Data extract ▸

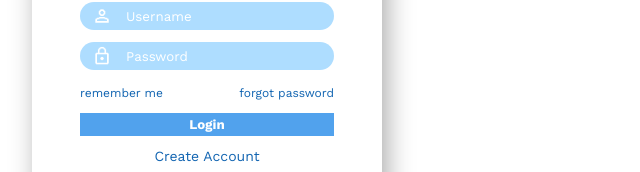
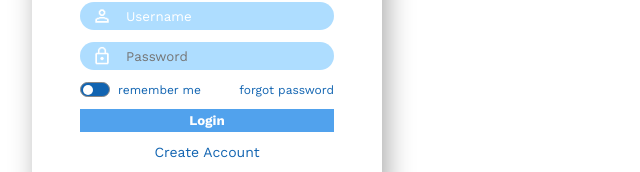
Before and after one commit to Musukeki/ng_assignment, an Angular app: page / in a window 1280 px wide. Shown: the part 340-512 px from the top of the page, without its empty margins (0-640 px from the left). Built offline with nearby package versions, Linux system fonts and the light colour scheme.

Commit message:
add toggle btn

```diff
--- a/src/app/app.component.html
+++ b/src/app/app.component.html
@@ -5,20 +5,23 @@
     <h3>Login</h3>
     <ul class="loginList">
       <li class="loginAcc">
-        <img src="/people.png" alt="">
+        <img src="/people.png" alt="img_people">
         <input type="email" placeholder="Username">
       </li>
       <li class="loginPwd">
-        <img src="/password.png" alt="">
+        <img src="/password.png" alt="img_password">
         <input type="password" placeholder="Password">
       </li>
 
       <li>
         <ul class="loginLink">
-          <li>
+          <li class="loginLink_remember">
+            <div class="toggleBtn">
+              <div class="toggleBtn_inner"></div>
+            </div>
             <a href="###">remember me</a>
           </li>
-          <li>
+          <li class="loginLink_forgot">
             <a href="###">forgot password</a>
           </li>
         </ul>
--- a/src/app/app.component.scss
+++ b/src/app/app.component.scss
@@ -46,6 +46,9 @@
     input:focus {
       outline: none;
     }
+
+    input:focus
+
     input::placeholder {
       color: #fff;
     }
@@ -102,4 +105,28 @@
     font-size: 12px;
     color: #1164b1;
   }
+  &_remember, &_forgot {
+    display: flex;
+    align-items: center;
+
+    .toggleBtn {
+      width: 30px;
+      height: 15px;
+      border: 1px solid #888;
+      background-color: #1164b1;
+      border-radius: 100px;
+      margin-right: 8px;
+      padding: 0 2px;
+
+      display: flex;
+      align-items: center;
+
+      &_inner {
+        width: 10px;
+        height: 10px;
+        background-color: #fff;
+        border-radius: 100px;
+      }
+    }
+  }
 }
```
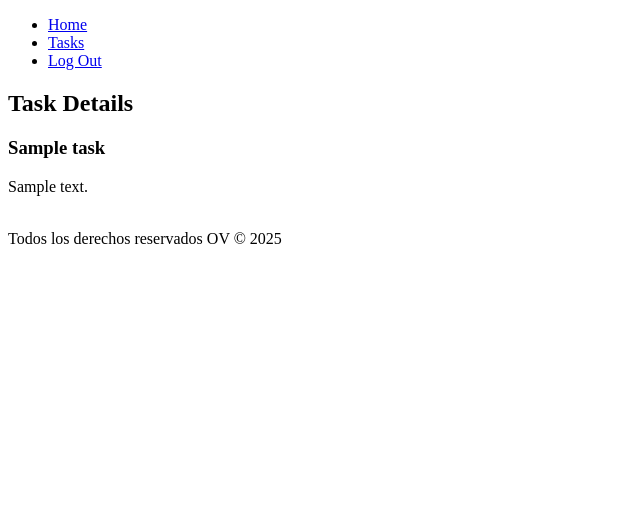
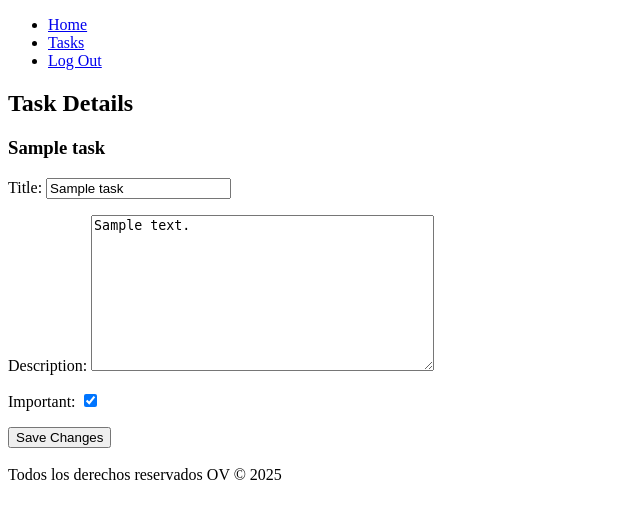
Before and after one commit to ovbyteshub/django-crud-auth, a Django app: page /tasks/1/ in a window 1280 px wide. Shown: the top 519 px of the page, without its empty margins (0-640 px from the left). Run offline with Django 5.2, Linux system fonts and the light colour scheme; a user stored in the database is signed in; tables that the repository leaves empty hold one stand-in row (values such as "Sample post").

Commit message:
Update task through Tasks details

```diff
--- a/tasks/templates/tasks/tasks_details.html
+++ b/tasks/templates/tasks/tasks_details.html
@@ -4,9 +4,17 @@
 
 <div>
   <h2>Task Details</h2>
+  <h3>{{ task.title}}</h3>
 
-  <h3>{{ task.title}}</h3>
-  <p>{{ task.description }}</p>
+  <form action="" method="POST">
+    {% csrf_token %}
+     {{ error }}
+    {{ form.as_p }}
+    <button type="submit">
+      Save Changes
+    </button>
+  </form>
+
 </div>
 
 {% endblock %}
--- a/tasks/views.py
+++ b/tasks/views.py
@@ -73,32 +73,50 @@ def signin(request):
 
 
 def create_task(request):
-    if request.method == 'GET':
-        return render(request, 'tasks/create_task.html', {
-            'form': TaskForm()
-        })
+    if request.user.is_authenticated:
+        if request.method == 'GET':
+            return render(request, 'tasks/create_task.html', {
+                'form': TaskForm()
+            })
+        else:
+            # print(request.POST)
+            if request.method == 'POST':
+                try:
+                    form = TaskForm(request.POST)
+                    new_task = form.save(commit=False)
+                    new_task.user = request.user
+                    new_task.save()
+                    return redirect('tasks')
+                except ValueError:
+                    return render(request, 'tasks/create_task.html', {
+                        'form': TaskForm(),
+                        'error': 'Bad data passed in. Please try again.'
+                    })
     else:
-        # print(request.POST)
-        if request.method == 'POST':
-            try:
-                form = TaskForm(request.POST)
-                new_task = form.save(commit=False)
-                new_task.user = request.user
-                new_task.save()
-                return redirect('tasks')
-            except ValueError:
-                return render(request, 'tasks/create_task.html', {
-                    'form': TaskForm(),
-                    'error': 'Bad data passed in. Please try again.'
-                })
+        return redirect('home')
 
 
 def tasks_details(request, task_id):
-    if request.method == 'GET' and request.user.is_authenticated:
-        task = get_object_or_404(Task, pk=task_id, user=request.user)
-        #task = Task.objects.get(pk=task_id, user=request.user)
-        return render(request, 'tasks/tasks_details.html', {
-            'task': task
-        })
+    if request.user.is_authenticated:
+        if request.method == 'GET':
+            task = get_object_or_404(Task, pk=task_id, user=request.user)
+            # task = Task.objects.get(pk=task_id, user=request.user)
+            form = TaskForm(instance=task)
+            return render(request, 'tasks/tasks_details.html', {
+                'task': task,
+                'form': form
+            })
+        else:
+            try:
+                task = get_object_or_404(Task, pk=task_id, user=request.user)
+                form = TaskForm(request.POST, instance=task)
+                form.save()
+                return redirect('tasks')
+            except ValueError:
+                return render(request, 'tasks/tasks_details.html', {
+                    'task': task,
+                    'form': form,
+                    'error': 'Error updating task. Please try again.'
+                })
     else:
         return redirect('home')
```
Also changed, not shown: README.md.
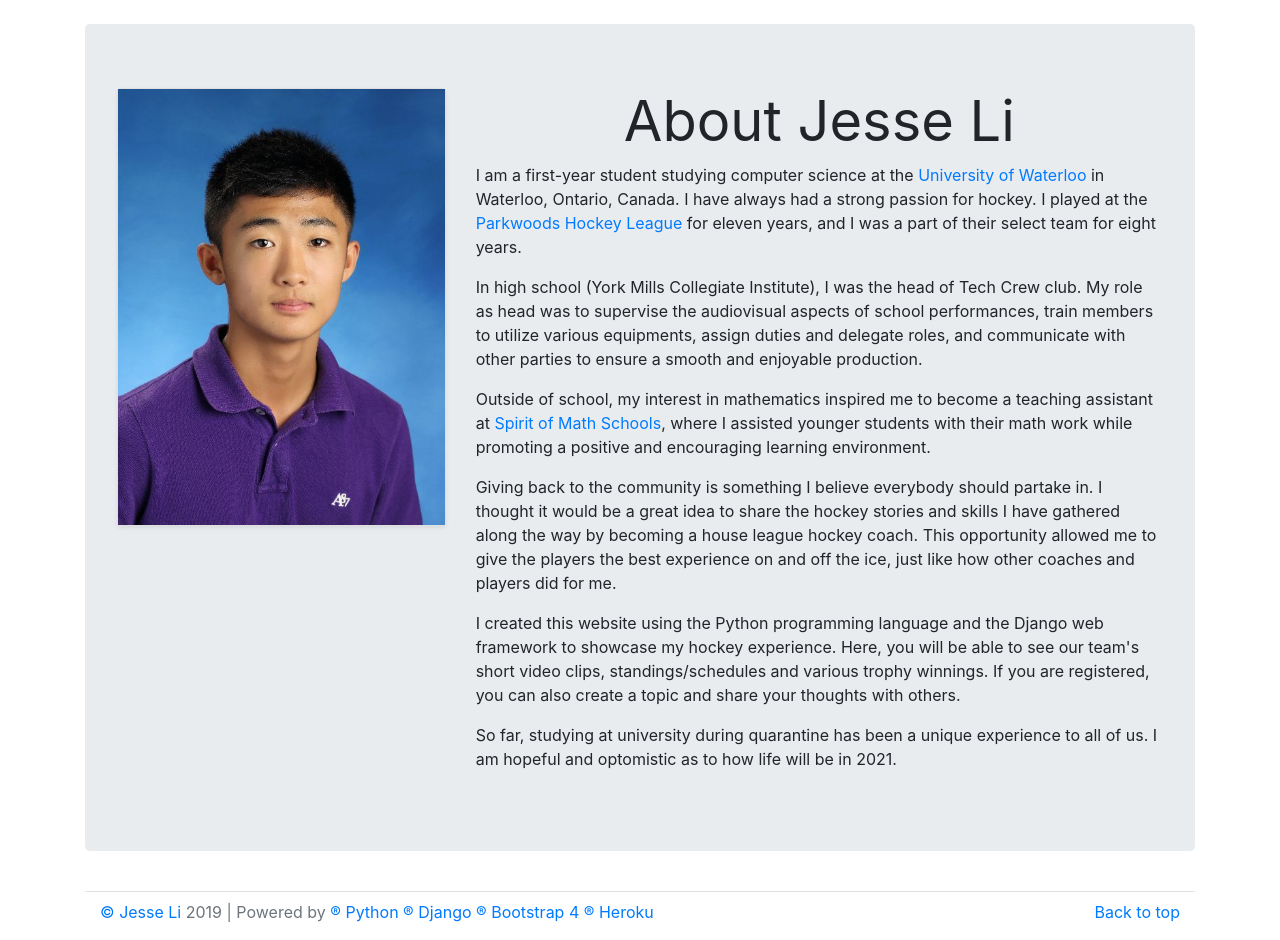
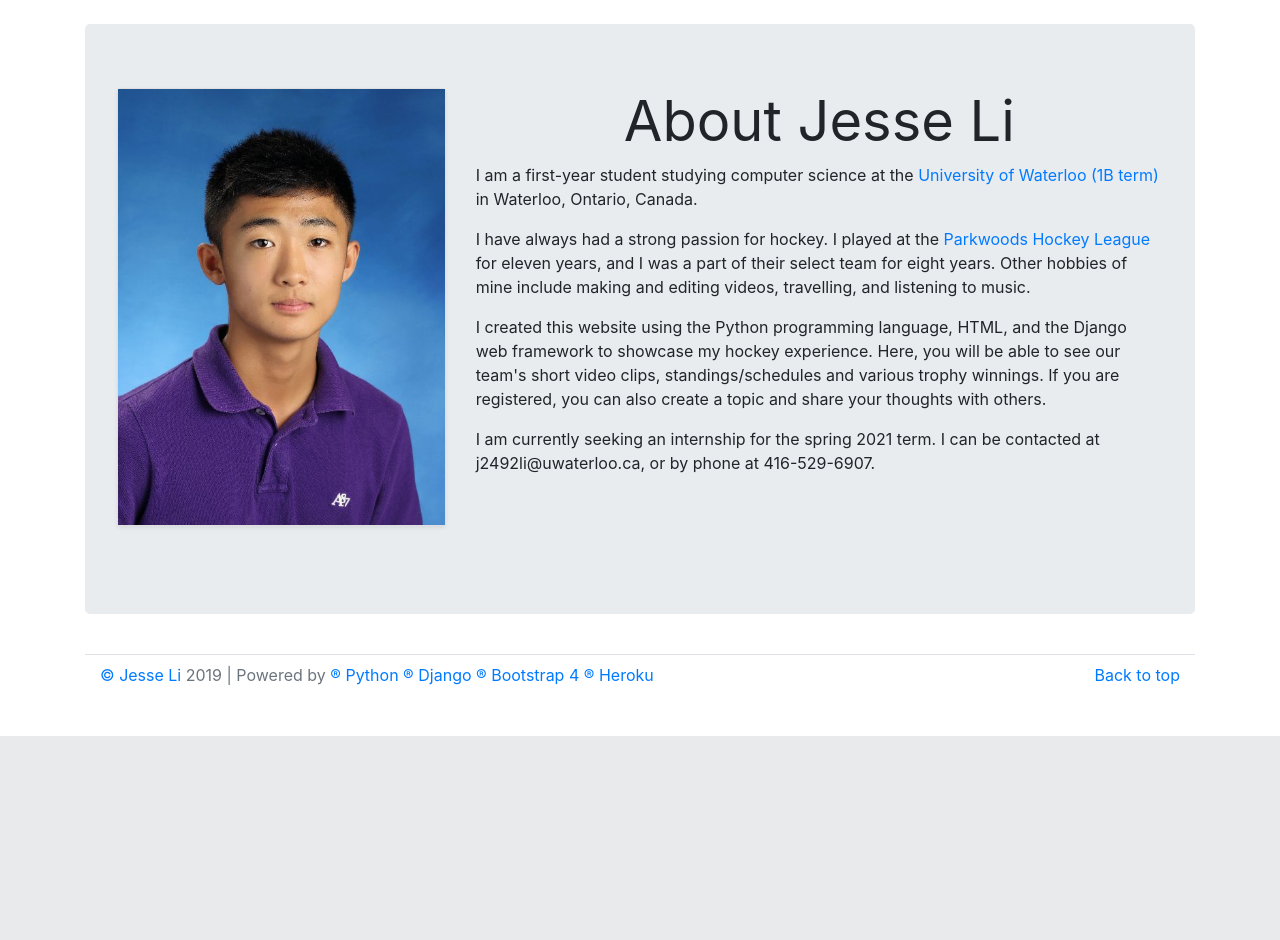
Before and after one commit to Jess2772/parkwoods_stars, a Django app: page /aboutme/ in a window 1280 px wide. Shown: the part 64-1004 px from the top of the page. After the commit the page ends 800 px from the top, so only its background shows below. Run offline with Django 3.2, Linux system fonts and the light colour scheme; some libraries are stand-ins or nearby versions.

Commit message:
update aboutme

```diff
--- a/parkwoods_app/templates/parkwoods_app/aboutme.html
+++ b/parkwoods_app/templates/parkwoods_app/aboutme.html
@@ -13,32 +13,22 @@
       <div class="col-md-8">
         <h1 class="display-4" align="center"><b>About Jesse Li</b></h1>
         <p>
-          I am a first-year student studying computer science at the <a href="https://uwaterloo.ca/" target="_blank">  University of Waterloo
-            </a> in Waterloo, Ontario, Canada. I have always had a strong passion for hockey. I played at the <a href="http://www.parkwoodshockey.com/" target="_blank">Parkwoods Hockey League</a> for eleven years, and
-          I was a part of their select team for eight years.
+          I am a first-year student studying computer science at the <a href="https://uwaterloo.ca/" target="_blank">  University of Waterloo (1B term)
+            </a> in Waterloo, Ontario, Canada.
         </p>
+
         <p>
-          In high school (York Mills Collegiate Institute), I was the head of Tech Crew club. My role as head was to supervise the audiovisual aspects of school performances,
-          train members to utilize various equipments, assign duties and delegate roles, and communicate with other parties to ensure a smooth and
-          enjoyable production.
+          I have always had a strong passion for hockey. I played at the <a href="http://www.parkwoodshockey.com/" target="_blank">Parkwoods Hockey League</a> for eleven years, and
+          I was a part of their select team for eight years. Other hobbies of mine include making and editing videos, travelling, and listening to music.
         </p>
+
         <p>
-          Outside of school, my interest in mathematics inspired me to become a teaching assistant at <a
-            href="https://www.spiritofmath.com/" target="_blank"> Spirit of Math Schools</a>, where I assisted younger students with their math work while promoting a positive and encouraging learning
-          environment.
-        </p>
-        <p>
-          Giving back to the community is something I believe everybody should partake in. I thought it would be a
-          great idea to share the hockey stories and skills I have gathered along the way by becoming a house league hockey coach. This opportunity allowed me to
-          give the players the best experience on and off the ice, just like how other coaches and players did for me.
-        </p>
-        <p>
-          I created this website using the Python programming language and the Django web framework to showcase my hockey experience.
+          I created this website using the Python programming language, HTML, and the Django web framework to showcase my hockey experience.
 		      Here, you will be able to see our team's short video clips, standings/schedules and various trophy winnings. If you are registered,
           you can also create a topic and share your thoughts with others.
         </p>
         <p>
-          So far, studying at university during quarantine has been a unique experience to all of us. I am hopeful and optomistic as to how life will be in 2021.
+          I am currently seeking an internship for the spring 2021 term. I can be contacted at j2492li@uwaterloo.ca, or by phone at 416-529-6907.
         </p>
       </div>
     </div>
```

Task ▸ Would you set down the records above once more, exactly, with the pictures removed?

Solution to this exercise ▸
Before and after one commit to Musukeki/ng_assignment, an Angular app: page / in a window 1280 px wide. Shown: the part 340-512 px from the top of the page, without its empty margins (0-640 px from the left). Built offline with nearby package versions, Linux system fonts and the light colour scheme.

Commit message:
add toggle btn

```diff
--- a/src/app/app.component.html
+++ b/src/app/app.component.html
@@ -5,20 +5,23 @@
     <h3>Login</h3>
     <ul class="loginList">
       <li class="loginAcc">
-        <img src="/people.png" alt="">
+        <img src="/people.png" alt="img_people">
         <input type="email" placeholder="Username">
       </li>
       <li class="loginPwd">
-        <img src="/password.png" alt="">
+        <img src="/password.png" alt="img_password">
         <input type="password" placeholder="Password">
       </li>
 
       <li>
         <ul class="loginLink">
-          <li>
+          <li class="loginLink_remember">
+            <div class="toggleBtn">
+              <div class="toggleBtn_inner"></div>
+            </div>
             <a href="###">remember me</a>
           </li>
-          <li>
+          <li class="loginLink_forgot">
             <a href="###">forgot password</a>
           </li>
         </ul>
--- a/src/app/app.component.scss
+++ b/src/app/app.component.scss
@@ -46,6 +46,9 @@
     input:focus {
       outline: none;
     }
+
+    input:focus
+
     input::placeholder {
       color: #fff;
     }
@@ -102,4 +105,28 @@
     font-size: 12px;
     color: #1164b1;
   }
+  &_remember, &_forgot {
+    display: flex;
+    align-items: center;
+
+    .toggleBtn {
+      width: 30px;
+      height: 15px;
+      border: 1px solid #888;
+      background-color: #1164b1;
+      border-radius: 100px;
+      margin-right: 8px;
+      padding: 0 2px;
+
+      display: flex;
+      align-items: center;
+
+      &_inner {
+        width: 10px;
+        height: 10px;
+        background-color: #fff;
+        border-radius: 100px;
+      }
+    }
+  }
 }
```
Before and after one commit to ovbyteshub/django-crud-auth, a Django app: page /tasks/1/ in a window 1280 px wide. Shown: the top 519 px of the page, without its empty margins (0-640 px from the left). Run offline with Django 5.2, Linux system fonts and the light colour scheme; a user stored in the database is signed in; tables that the repository leaves empty hold one stand-in row (values such as "Sample post").

Commit message:
Update task through Tasks details

```diff
--- a/tasks/templates/tasks/tasks_details.html
+++ b/tasks/templates/tasks/tasks_details.html
@@ -4,9 +4,17 @@
 
 <div>
   <h2>Task Details</h2>
+  <h3>{{ task.title}}</h3>
 
-  <h3>{{ task.title}}</h3>
-  <p>{{ task.description }}</p>
+  <form action="" method="POST">
+    {% csrf_token %}
+     {{ error }}
+    {{ form.as_p }}
+    <button type="submit">
+      Save Changes
+    </button>
+  </form>
+
 </div>
 
 {% endblock %}
--- a/tasks/views.py
+++ b/tasks/views.py
@@ -73,32 +73,50 @@ def signin(request):
 
 
 def create_task(request):
-    if request.method == 'GET':
-        return render(request, 'tasks/create_task.html', {
-            'form': TaskForm()
-        })
+    if request.user.is_authenticated:
+        if request.method == 'GET':
+            return render(request, 'tasks/create_task.html', {
+                'form': TaskForm()
+            })
+        else:
+            # print(request.POST)
+            if request.method == 'POST':
+                try:
+                    form = TaskForm(request.POST)
+                    new_task = form.save(commit=False)
+                    new_task.user = request.user
+                    new_task.save()
+                    return redirect('tasks')
+                except ValueError:
+                    return render(request, 'tasks/create_task.html', {
+                        'form': TaskForm(),
+                        'error': 'Bad data passed in. Please try again.'
+                    })
     else:
-        # print(request.POST)
-        if request.method == 'POST':
-            try:
-                form = TaskForm(request.POST)
-                new_task = form.save(commit=False)
-                new_task.user = request.user
-                new_task.save()
-                return redirect('tasks')
-            except ValueError:
-                return render(request, 'tasks/create_task.html', {
-                    'form': TaskForm(),
-                    'error': 'Bad data passed in. Please try again.'
-                })
+        return redirect('home')
 
 
 def tasks_details(request, task_id):
-    if request.method == 'GET' and request.user.is_authenticated:
-        task = get_object_or_404(Task, pk=task_id, user=request.user)
-        #task = Task.objects.get(pk=task_id, user=request.user)
-        return render(request, 'tasks/tasks_details.html', {
-            'task': task
-        })
+    if request.user.is_authenticated:
+        if request.method == 'GET':
+            task = get_object_or_404(Task, pk=task_id, user=request.user)
+            # task = Task.objects.get(pk=task_id, user=request.user)
+            form = TaskForm(instance=task)
+            return render(request, 'tasks/tasks_details.html', {
+                'task': task,
+                'form': form
+            })
+        else:
+            try:
+                task = get_object_or_404(Task, pk=task_id, user=request.user)
+                form = TaskForm(request.POST, instance=task)
+                form.save()
+                return redirect('tasks')
+            except ValueError:
+                return render(request, 'tasks/tasks_details.html', {
+                    'task': task,
+                    'form': form,
+                    'error': 'Error updating task. Please try again.'
+                })
     else:
         return redirect('home')
```
Also changed, not shown: README.md.
Before and after one commit to Jess2772/parkwoods_stars, a Django app: page /aboutme/ in a window 1280 px wide. Shown: the part 64-1004 px from the top of the page. After the commit the page ends 800 px from the top, so only its background shows below. Run offline with Django 3.2, Linux system fonts and the light colour scheme; some libraries are stand-ins or nearby versions.

Commit message:
update aboutme

```diff
--- a/parkwoods_app/templates/parkwoods_app/aboutme.html
+++ b/parkwoods_app/templates/parkwoods_app/aboutme.html
@@ -13,32 +13,22 @@
       <div class="col-md-8">
         <h1 class="display-4" align="center"><b>About Jesse Li</b></h1>
         <p>
-          I am a first-year student studying computer science at the <a href="https://uwaterloo.ca/" target="_blank">  University of Waterloo
-            </a> in Waterloo, Ontario, Canada. I have always had a strong passion for hockey. I played at the <a href="http://www.parkwoodshockey.com/" target="_blank">Parkwoods Hockey League</a> for eleven years, and
-          I was a part of their select team for eight years.
+          I am a first-year student studying computer science at the <a href="https://uwaterloo.ca/" target="_blank">  University of Waterloo (1B term)
+            </a> in Waterloo, Ontario, Canada.
         </p>
+
         <p>
-          In high school (York Mills Collegiate Institute), I was the head of Tech Crew club. My role as head was to supervise the audiovisual aspects of school performances,
-          train members to utilize various equipments, assign duties and delegate roles, and communicate with other parties to ensure a smooth and
-          enjoyable production.
+          I have always had a strong passion for hockey. I played at the <a href="http://www.parkwoodshockey.com/" target="_blank">Parkwoods Hockey League</a> for eleven years, and
+          I was a part of their select team for eight years. Other hobbies of mine include making and editing videos, travelling, and listening to music.
         </p>
+
         <p>
-          Outside of school, my interest in mathematics inspired me to become a teaching assistant at <a
-            href="https://www.spiritofmath.com/" target="_blank"> Spirit of Math Schools</a>, where I assisted younger students with their math work while promoting a positive and encouraging learning
-          environment.
-        </p>
-        <p>
-          Giving back to the community is something I believe everybody should partake in. I thought it would be a
-          great idea to share the hockey stories and skills I have gathered along the way by becoming a house league hockey coach. This opportunity allowed me to
-          give the players the best experience on and off the ice, just like how other coaches and players did for me.
-        </p>
-        <p>
-          I created this website using the Python programming language and the Django web framework to showcase my hockey experience.
+          I created this website using the Python programming language, HTML, and the Django web framework to showcase my hockey experience.
 		      Here, you will be able to see our team's short video clips, standings/schedules and various trophy winnings. If you are registered,
           you can also create a topic and share your thoughts with others.
         </p>
         <p>
-          So far, studying at university during quarantine has been a unique experience to all of us. I am hopeful and optomistic as to how life will be in 2021.
+          I am currently seeking an internship for the spring 2021 term. I can be contacted at j2492li@uwaterloo.ca, or by phone at 416-529-6907.
         </p>
       </div>
     </div>
```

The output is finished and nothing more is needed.